Which lines hold the string "workshop"? Copy each of them from the material below.

--- Data in this exercise Enclosed Below ---

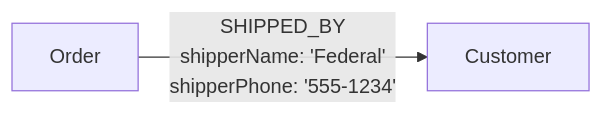
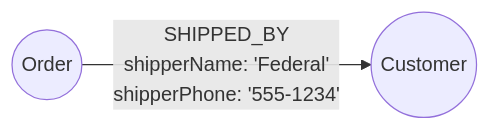
One commit to neo4j-graphacademy/courses changed the ninth of 13 diagrams in asciidoc/courses/workshop-importing/modules/2-data-modeling/lessons/7-refactoring/lesson.adoc. Above: the diagram before and after it, drawn with Mermaid. The commit also changed other lines of this file and 15 other files, not shown here.

````diff
--- a/asciidoc/courses/workshop-importing/modules/2-data-modeling/lessons/7-refactoring/lesson.adoc
+++ b/asciidoc/courses/workshop-importing/modules/2-data-modeling/lessons/7-refactoring/lesson.adoc
@@ -181,4 +181,4 @@
 ```mermaid
 graph LR
-    A[Order] -->|"SHIPPED_BY<br/>shipperName: 'Federal'<br/>shipperPhone: '555-1234'"| B[Customer]
+    A((Order)) -->|"SHIPPED_BY<br/>shipperName: 'Federal'<br/>shipperPhone: '555-1234'"| B((Customer))
 ```
````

--- End of Enclosed Data in this exercise ---

Exercise solution:
One commit to neo4j-graphacademy/courses changed the ninth of 13 diagrams in asciidoc/courses/workshop-importing/modules/2-data-modeling/lessons/7-refactoring/lesson.adoc. Above: the diagram before and after it, drawn with Mermaid. The commit also changed other lines of this file and 15 other files, not shown here.
--- a/asciidoc/courses/workshop-importing/modules/2-data-modeling/lessons/7-refactoring/lesson.adoc
+++ b/asciidoc/courses/workshop-importing/modules/2-data-modeling/lessons/7-refactoring/lesson.adoc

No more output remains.